SUPPLIED MATERIAL:

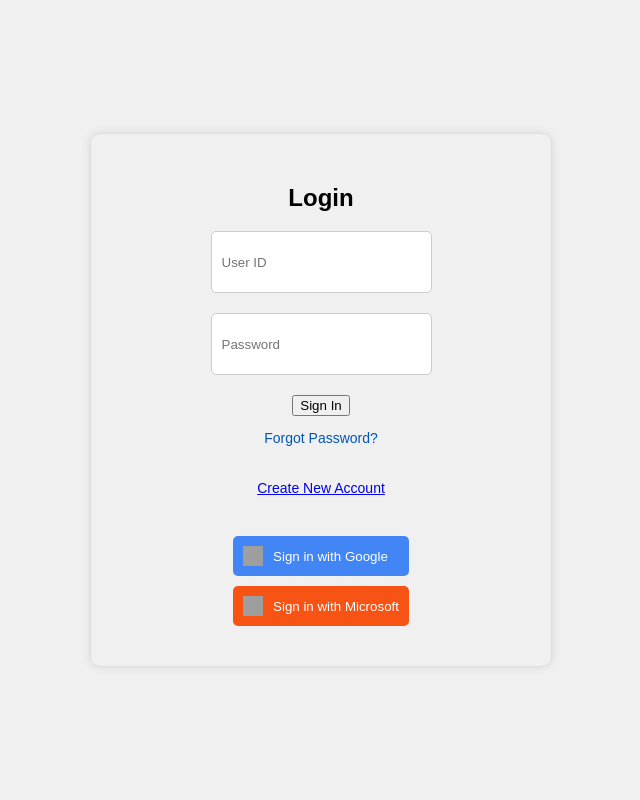
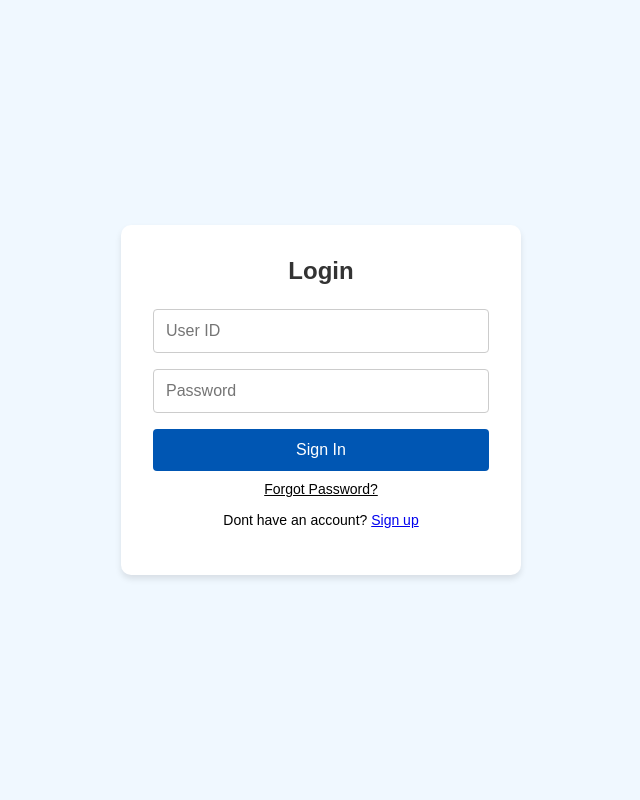
Before and after one commit to R0GU3x/Defense-Sphere, a Flask app: page /login in a window 1280 px wide. Shown: the whole page, without its empty margins (319-959 px from the left). Run offline with Flask 3, Linux system fonts and the light colour scheme; parts of the project's set-up code (start-up, migrations or seed data) failed here and were passed over; some libraries are stand-ins or nearby versions; grey boxes are pictures that could not be loaded.

```diff
--- a/web development/static/login-page.css
+++ b/web development/static/login-page.css
@@ -1,4 +1,4 @@
-
+/*
 body {
     font-family: Arial, sans-serif;
     background-color: #f0f0f0;
@@ -10,7 +10,7 @@ body {
 }
 
 .container {
-    width: 400px; /* Increased width to 400px */
+    width: 400px; /* Increased width to 400px ADD CLOSING COMMENT HERE WHEN THIS CODE IN USE
     padding: 30px;
     border: 1px solid #ddd;
     border-radius: 10px;
@@ -65,42 +65,105 @@ button[type="button"]:hover {
     text-decoration: underline;
 }
 
-.social-login-container {
-    margin-top: 20px;
+
+ */
+
+* {
+    margin: 0;
+    padding: 0;
+    box-sizing: border-box;
 }
 
-.social-login-btn {
-    width: 100%;
-    height: 40px;
-    margin-bottom: 10px;
-    padding: 10px;
-    border: none;
-    border-radius: 5px;
-    cursor: pointer;
+body {
+    font-family: Arial, sans-serif;
+    background-color: #f0f8ff;
     display: flex;
+    justify-content: center;
     align-items: center;
+    height: 100vh;
 }
 
-.social-login-btn img {
-    width: 20px;
-    height: 20px;
-    margin-right: 10px;
+.container {
+    background-color: #ffffff;
+    padding: 2rem;
+    border-radius: 10px;
+    box-shadow: 0 4px 6px rgba(0, 0, 0, 0.1);
+    width: 100%;
+    max-width: 400px;
 }
 
-.google-btn {
-    background-color: #4285F4;
-    color: #fff;
+.form-container {
+    width: 100%;
 }
 
-.google-btn:hover {
-    background-color: #3367D6;
+h2 {
+    text-align: center;
+    margin-bottom: 1.5rem;
+    color: #333;
 }
 
-.microsoft-btn {
-    background-color: #F65314;
-    color: #fff;
+.input-group {
+    display: flex;
+    gap: 1rem;
+    margin-bottom: 1rem;
 }
 
-.microsoft-btn:hover {
-    background-color: #E44D2E;
+input {
+    width: 100%;
+    padding: 0.75rem;
+    margin-bottom: 1rem;
+    border: 1px solid #ccc;
+    border-radius: 4px;
+    font-size: 1rem;
 }
+
+button {
+    width: 100%;
+    padding: 0.75rem;
+    background-color: #0056b3;
+    color: #fff;
+    border: none;
+    border-radius: 4px;
+    font-size: 1rem;
+    cursor: pointer;
+    transition: background-color 0.3s ease;
+}
+
+button:hover {
+    background-color: #003d7a;
+}
+
+#login-link {
+    text-align: center;
+    margin-top: 1rem;
+}
+
+#login-link a {
+    color: #0056b3;
+    text-decoration: none;
+}
+
+#login-link a:hover {
+    text-decoration: underline;
+}
+
+#forgot-password, #create-account {
+    font-size: 14px;
+    color: black;
+    text-decoration: none;
+    margin-bottom: 15px;
+    text-align: center;
+    margin-top: 10 px;
+}
+
+a {
+    text-decoration: underline;
+}
+
+#create-account {
+    margin-bottom: 20 px;
+}
+
+#forgot-password {
+    padding-top: 10px;
+}
--- a/web development/static/login-page.js
+++ b/web development/static/login-page.js
@@ -9,36 +9,40 @@ document.addEventListener("DOMContentLoaded", function() {
 
     signInBtn.addEventListener("click", function(event) {
         event.preventDefault();
-        const email = emailInput.value;
-        const password = passwordInput.value;
+
+        fetch("/login/data")
+        .then(response => response.json())
+        .then(data => {
+            console.log(data);
+        })
 
         // collect json from /login/data that shows if the login is success or not
-        fetch("/login/data", {
-            method: "POST",
-            headers: {
-                "Content-Type": "application/json"
-            },
-            body: JSON.stringify({ email, password })
-        })
-        .then(response => response.json())
-        .then(data => {
-            console.log(data)
-        });
+        // fetch("/login/data", {
+        //     method: "POST",
+        //     headers: {
+        //         "Content-Type": "application/json"
+        //     },
+        //     body: JSON.stringify({ email, password })
+        // })
+        // .then(response => response.json())
+        // .then(data => {
+        //     console.log(data)
+        // });
 
-        // fetch('/login/data')
-        //     .then(response => response.json())
-        //     .then(data => {
-        //         console.log(data);
-        //     });
+        // // fetch('/login/data')
+        // //     .then(response => response.json())
+        // //     .then(data => {
+        // //         console.log(data);
+        // //     });
 
-        // Add your sign in logic here
-        // For example, you can make an AJAX request to your server to verify the credentials
-        fetch('/login', {method: 'POST'})
-        .catch(error => {
-            console.log(error);
-            // Display an error message to the user
-            alert('ERROR signing in');
-        });
+        // // Add your sign in logic here
+        // // For example, you can make an AJAX request to your server to verify the credentials
+        // fetch('/login', {method: 'POST'})
+        // .catch(error => {
+        //     console.log(error);
+        //     // Display an error message to the user
+        //     alert('ERROR signing in');
+        // });
 
     });
 
@@ -80,22 +84,6 @@ document.addEventListener("DOMContentLoaded", function() {
         event.preventDefault();
         // Add your create account logic here
         // For example, you can redirect to the sign up page
-        window.location.href = '/sign-up';
+        window.location.href = '/register';
     });
-
-    googleBtn.addEventListener("click", function(event) {
-        event.preventDefault();
-        // Add your Google sign in logic here
-        // For example, you can use the Google Sign-In API to authenticate the user
-        // You can find more information about the Google Sign-In API here: https://developers.google.com/identity/sign-in/web/sign-in
-        console.log("Google sign in button clicked");
     });
-
-    microsoftBtn.addEventListener("click", function(event) {
-        event.preventDefault();
-        // Add your Microsoft sign in logic here
-        // For example, you can use the Microsoft Azure Active Directory (Azure AD) API to authenticate the user
-        // You can find more information about the Azure AD API here: https
-        console.log("Microsoft sign in button clicked");
-    });
-});
--- a/web development/templates/login.html
+++ b/web development/templates/login.html
@@ -17,22 +17,13 @@
                     <input type="text" id="user-id" name="user-id" placeholder="User ID" required>
                     <input type="password" id="password" name="password" placeholder="Password" required>
                     <button id="sign-in-btn">Sign In</button>
-                    <p id="forgot-password">Forgot Password?</p>
-                    <p id="create-account"><a href="/register">Create New Account</a></p>
+                    <p id="forgot-password"><a>Forgot Password?</a></p>
+                    <p id="create-account">Dont have an account? <a href="/register"> Sign up</a></p>
                 </form>
-                <div class="social-login-container">
-                    <button class="social-login-btn google-btn">
-                        <img src="https://developers.google.com/identity/images/g-logo.png" alt="Google Logo">
-                        Sign in with Google
-                    </button>
-                    <button class="social-login-btn microsoft-btn">
-                        <img src="https://upload.wikimedia.org/wikipedia/commons/thumb/4/44/Microsoft_logo.svg/1024px-Microsoft_logo.svg.png" alt="Microsoft Logo">
-                        Sign in with Microsoft
-                    </button>
-                </div>
+
             </div>
         </div>
-        <!-- <script src="static/login-page.js"></script> -->
+        <script src="static/login-page.js"></script>
 
     </body>
 </html>
```
Also changed, not shown: web development/static/register-page.css (+0 -105 lines), web development/static/register-page.js (+1 -61 lines), web development/templates/register.html (+2 -38 lines).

TASK TO CARRY OUT: Would you set down the entries exactly as given, minus their pictures?

SOLVED PROBLEM:
Before and after one commit to R0GU3x/Defense-Sphere, a Flask app: page /login in a window 1280 px wide. Shown: the whole page, without its empty margins (319-959 px from the left). Run offline with Flask 3, Linux system fonts and the light colour scheme; parts of the project's set-up code (start-up, migrations or seed data) failed here and were passed over; some libraries are stand-ins or nearby versions; grey boxes are pictures that could not be loaded.

```diff
--- a/web development/static/login-page.css
+++ b/web development/static/login-page.css
@@ -1,4 +1,4 @@
-
+/*
 body {
     font-family: Arial, sans-serif;
     background-color: #f0f0f0;
@@ -10,7 +10,7 @@ body {
 }
 
 .container {
-    width: 400px; /* Increased width to 400px */
+    width: 400px; /* Increased width to 400px ADD CLOSING COMMENT HERE WHEN THIS CODE IN USE
     padding: 30px;
     border: 1px solid #ddd;
     border-radius: 10px;
@@ -65,42 +65,105 @@ button[type="button"]:hover {
     text-decoration: underline;
 }
 
-.social-login-container {
-    margin-top: 20px;
+
+ */
+
+* {
+    margin: 0;
+    padding: 0;
+    box-sizing: border-box;
 }
 
-.social-login-btn {
-    width: 100%;
-    height: 40px;
-    margin-bottom: 10px;
-    padding: 10px;
-    border: none;
-    border-radius: 5px;
-    cursor: pointer;
+body {
+    font-family: Arial, sans-serif;
+    background-color: #f0f8ff;
     display: flex;
+    justify-content: center;
     align-items: center;
+    height: 100vh;
 }
 
-.social-login-btn img {
-    width: 20px;
-    height: 20px;
-    margin-right: 10px;
+.container {
+    background-color: #ffffff;
+    padding: 2rem;
+    border-radius: 10px;
+    box-shadow: 0 4px 6px rgba(0, 0, 0, 0.1);
+    width: 100%;
+    max-width: 400px;
 }
 
-.google-btn {
-    background-color: #4285F4;
-    color: #fff;
+.form-container {
+    width: 100%;
 }
 
-.google-btn:hover {
-    background-color: #3367D6;
+h2 {
+    text-align: center;
+    margin-bottom: 1.5rem;
+    color: #333;
 }
 
-.microsoft-btn {
-    background-color: #F65314;
-    color: #fff;
+.input-group {
+    display: flex;
+    gap: 1rem;
+    margin-bottom: 1rem;
 }
 
-.microsoft-btn:hover {
-    background-color: #E44D2E;
+input {
+    width: 100%;
+    padding: 0.75rem;
+    margin-bottom: 1rem;
+    border: 1px solid #ccc;
+    border-radius: 4px;
+    font-size: 1rem;
 }
+
+button {
+    width: 100%;
+    padding: 0.75rem;
+    background-color: #0056b3;
+    color: #fff;
+    border: none;
+    border-radius: 4px;
+    font-size: 1rem;
+    cursor: pointer;
+    transition: background-color 0.3s ease;
+}
+
+button:hover {
+    background-color: #003d7a;
+}
+
+#login-link {
+    text-align: center;
+    margin-top: 1rem;
+}
+
+#login-link a {
+    color: #0056b3;
+    text-decoration: none;
+}
+
+#login-link a:hover {
+    text-decoration: underline;
+}
+
+#forgot-password, #create-account {
+    font-size: 14px;
+    color: black;
+    text-decoration: none;
+    margin-bottom: 15px;
+    text-align: center;
+    margin-top: 10 px;
+}
+
+a {
+    text-decoration: underline;
+}
+
+#create-account {
+    margin-bottom: 20 px;
+}
+
+#forgot-password {
+    padding-top: 10px;
+}
--- a/web development/static/login-page.js
+++ b/web development/static/login-page.js
@@ -9,36 +9,40 @@ document.addEventListener("DOMContentLoaded", function() {
 
     signInBtn.addEventListener("click", function(event) {
         event.preventDefault();
-        const email = emailInput.value;
-        const password = passwordInput.value;
+
+        fetch("/login/data")
+        .then(response => response.json())
+        .then(data => {
+            console.log(data);
+        })
 
         // collect json from /login/data that shows if the login is success or not
-        fetch("/login/data", {
-            method: "POST",
-            headers: {
-                "Content-Type": "application/json"
-            },
-            body: JSON.stringify({ email, password })
-        })
-        .then(response => response.json())
-        .then(data => {
-            console.log(data)
-        });
+        // fetch("/login/data", {
+        //     method: "POST",
+        //     headers: {
+        //         "Content-Type": "application/json"
+        //     },
+        //     body: JSON.stringify({ email, password })
+        // })
+        // .then(response => response.json())
+        // .then(data => {
+        //     console.log(data)
+        // });
 
-        // fetch('/login/data')
-        //     .then(response => response.json())
-        //     .then(data => {
-        //         console.log(data);
-        //     });
+        // // fetch('/login/data')
+        // //     .then(response => response.json())
+        // //     .then(data => {
+        // //         console.log(data);
+        // //     });
 
-        // Add your sign in logic here
-        // For example, you can make an AJAX request to your server to verify the credentials
-        fetch('/login', {method: 'POST'})
-        .catch(error => {
-            console.log(error);
-            // Display an error message to the user
-            alert('ERROR signing in');
-        });
+        // // Add your sign in logic here
+        // // For example, you can make an AJAX request to your server to verify the credentials
+        // fetch('/login', {method: 'POST'})
+        // .catch(error => {
+        //     console.log(error);
+        //     // Display an error message to the user
+        //     alert('ERROR signing in');
+        // });
 
     });
 
@@ -80,22 +84,6 @@ document.addEventListener("DOMContentLoaded", function() {
         event.preventDefault();
         // Add your create account logic here
         // For example, you can redirect to the sign up page
-        window.location.href = '/sign-up';
+        window.location.href = '/register';
     });
-
-    googleBtn.addEventListener("click", function(event) {
-        event.preventDefault();
-        // Add your Google sign in logic here
-        // For example, you can use the Google Sign-In API to authenticate the user
-        // You can find more information about the Google Sign-In API here: https://developers.google.com/identity/sign-in/web/sign-in
-        console.log("Google sign in button clicked");
     });
-
-    microsoftBtn.addEventListener("click", function(event) {
-        event.preventDefault();
-        // Add your Microsoft sign in logic here
-        // For example, you can use the Microsoft Azure Active Directory (Azure AD) API to authenticate the user
-        // You can find more information about the Azure AD API here: https
-        console.log("Microsoft sign in button clicked");
-    });
-});
--- a/web development/templates/login.html
+++ b/web development/templates/login.html
@@ -17,22 +17,13 @@
                     <input type="text" id="user-id" name="user-id" placeholder="User ID" required>
                     <input type="password" id="password" name="password" placeholder="Password" required>
                     <button id="sign-in-btn">Sign In</button>
-                    <p id="forgot-password">Forgot Password?</p>
-                    <p id="create-account"><a href="/register">Create New Account</a></p>
+                    <p id="forgot-password"><a>Forgot Password?</a></p>
+                    <p id="create-account">Dont have an account? <a href="/register"> Sign up</a></p>
                 </form>
-                <div class="social-login-container">
-                    <button class="social-login-btn google-btn">
-                        <img src="https://developers.google.com/identity/images/g-logo.png" alt="Google Logo">
-                        Sign in with Google
-                    </button>
-                    <button class="social-login-btn microsoft-btn">
-                        <img src="https://upload.wikimedia.org/wikipedia/commons/thumb/4/44/Microsoft_logo.svg/1024px-Microsoft_logo.svg.png" alt="Microsoft Logo">
-                        Sign in with Microsoft
-                    </button>
-                </div>
+
             </div>
         </div>
-        <!-- <script src="static/login-page.js"></script> -->
+        <script src="static/login-page.js"></script>
 
     </body>
 </html>
```
Also changed, not shown: web development/static/register-page.css (+0 -105 lines), web development/static/register-page.js (+1 -61 lines), web development/templates/register.html (+2 -38 lines).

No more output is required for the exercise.